Re: Making a world feel old
« Reply #9 on: February 29, 2016, 04:33:18 PM »
For some reason, Warhammer 40k feels "old" to me.
There are those Chaos Gods, Daemons, Dimensions, neverending wars... Giant space ships exist, and most soldiers will use guns and blasters to purge the unclean, but nothing feels as good, as punching orc to death, or slicing heretics with a mighty blade. I think that's because of "religion" in some way. Modern world (at least in western countries) is less and less religious... People are saying, that it smells of "progress"...
And then... in 41st Milenium, we still have religious wars, heretics and inquisition... which can destroy a whole planet with just one word:
Exterminatus.
"The world is full of stories, and from time to time, they permit themselves to be told."

Offline Yora

Re: Making a world feel old
« Reply #10 on: February 29, 2016, 04:36:14 PM »
Yeah, I think it's a case of taking a relatively conventional fantasy setting, adding a lot of high tech weapons, but everything still staying pretty much the same. Except now there's an infinite amount of resources to fight nonstop throughout the whole galaxy.
Beneath the Leaves of Kaendor

There is nothing to read!

Offline jefGoelz
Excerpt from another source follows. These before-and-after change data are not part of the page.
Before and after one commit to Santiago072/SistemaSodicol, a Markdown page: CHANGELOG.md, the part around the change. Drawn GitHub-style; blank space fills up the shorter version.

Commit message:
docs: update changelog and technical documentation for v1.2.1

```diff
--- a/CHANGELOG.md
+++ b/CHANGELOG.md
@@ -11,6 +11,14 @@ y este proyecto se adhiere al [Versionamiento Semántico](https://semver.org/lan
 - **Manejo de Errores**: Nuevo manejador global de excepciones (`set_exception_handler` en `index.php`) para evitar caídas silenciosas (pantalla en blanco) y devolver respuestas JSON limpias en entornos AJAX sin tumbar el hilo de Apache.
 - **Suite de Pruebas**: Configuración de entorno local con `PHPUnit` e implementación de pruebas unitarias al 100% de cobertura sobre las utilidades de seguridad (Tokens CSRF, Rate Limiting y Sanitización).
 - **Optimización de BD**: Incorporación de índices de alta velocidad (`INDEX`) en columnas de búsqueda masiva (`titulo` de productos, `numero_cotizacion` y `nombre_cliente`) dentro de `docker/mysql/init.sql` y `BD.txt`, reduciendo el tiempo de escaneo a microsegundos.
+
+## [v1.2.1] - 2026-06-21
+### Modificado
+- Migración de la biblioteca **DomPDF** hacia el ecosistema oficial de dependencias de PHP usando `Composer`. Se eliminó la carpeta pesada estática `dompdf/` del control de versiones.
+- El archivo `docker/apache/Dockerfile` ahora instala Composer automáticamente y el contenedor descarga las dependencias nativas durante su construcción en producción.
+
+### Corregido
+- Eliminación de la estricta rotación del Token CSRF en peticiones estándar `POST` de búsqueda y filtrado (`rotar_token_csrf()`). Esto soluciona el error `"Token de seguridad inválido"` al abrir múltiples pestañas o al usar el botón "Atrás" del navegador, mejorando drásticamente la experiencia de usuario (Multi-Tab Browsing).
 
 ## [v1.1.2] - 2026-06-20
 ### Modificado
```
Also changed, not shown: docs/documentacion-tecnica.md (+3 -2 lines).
Re: Making a world feel old
« Reply #11 on: March 02, 2016, 05:44:45 AM »
Layers.
Whether it's coats of paint or strata of fossils or anything else where there is a sense that there was something else before what is there now.